● Excerpted records:

**********

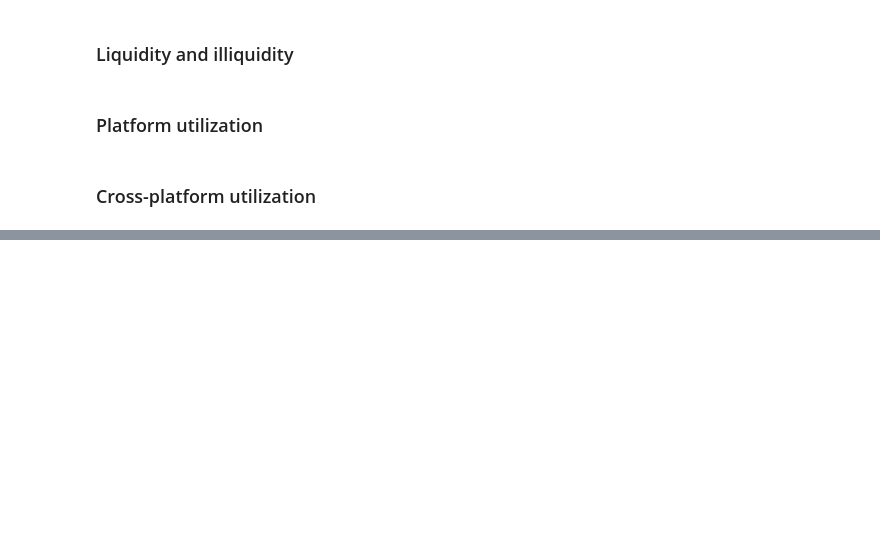
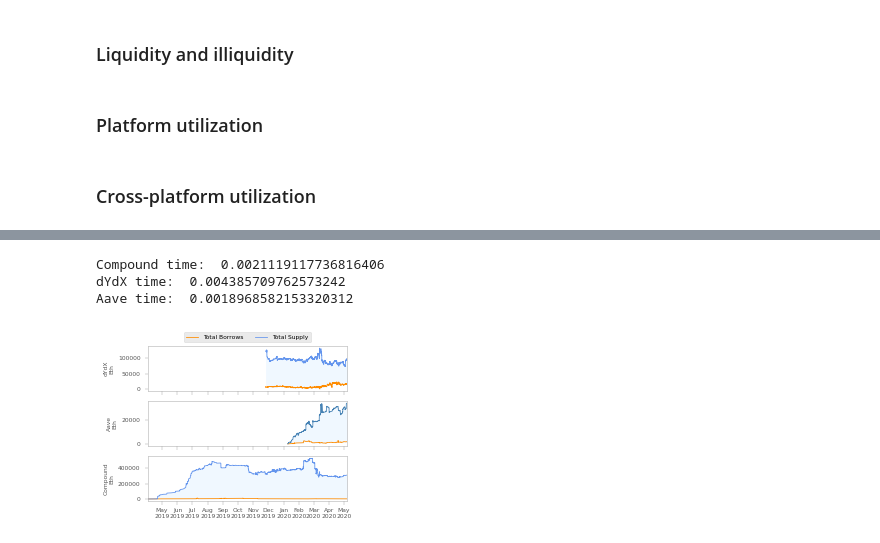
Before and after one commit to danhper/defi-plf-analysis, a Jupyter notebook: notebooks/exploration.ipynb, the cells around one changed output, grey strips where cells are left out. Saved outputs shown, nothing was run; the diff lists cells and outputs as text; code cells hidden in the pictures; blank space fills up the shorter version.

```diff
--- a/notebooks/exploration.ipynb
+++ b/notebooks/exploration.ipynb
@@ -304,0 +529,7 @@ for market in list(set(markets['compound']) & set(markets['dydx']) & set(map(lam
+# %%
+plot_liquidity_market('eth')
+# %% [output]
+Compound time:  0.0021119117736816406
+dYdX time:  0.004385709762573242
+Aave time:  0.0018968582153320312
+[figure, added]
```
Also changed, not shown: parts of 20 cells of this notebook, 1 other file.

**********

● The problem:
Without the pictures, copy out each entry exactly as it stands.

● Output below:
Before and after one commit to danhper/defi-plf-analysis, a Jupyter notebook: notebooks/exploration.ipynb, the cells around one changed output, grey strips where cells are left out. Saved outputs shown, nothing was run; the diff lists cells and outputs as text; code cells hidden in the pictures; blank space fills up the shorter version.

```diff
--- a/notebooks/exploration.ipynb
+++ b/notebooks/exploration.ipynb
@@ -304,0 +529,7 @@ for market in list(set(markets['compound']) & set(markets['dydx']) & set(map(lam
+# %%
+plot_liquidity_market('eth')
+# %% [output]
+Compound time:  0.0021119117736816406
+dYdX time:  0.004385709762573242
+Aave time:  0.0018968582153320312
+[figure, added]
```
Also changed, not shown: parts of 20 cells of this notebook, 1 other file.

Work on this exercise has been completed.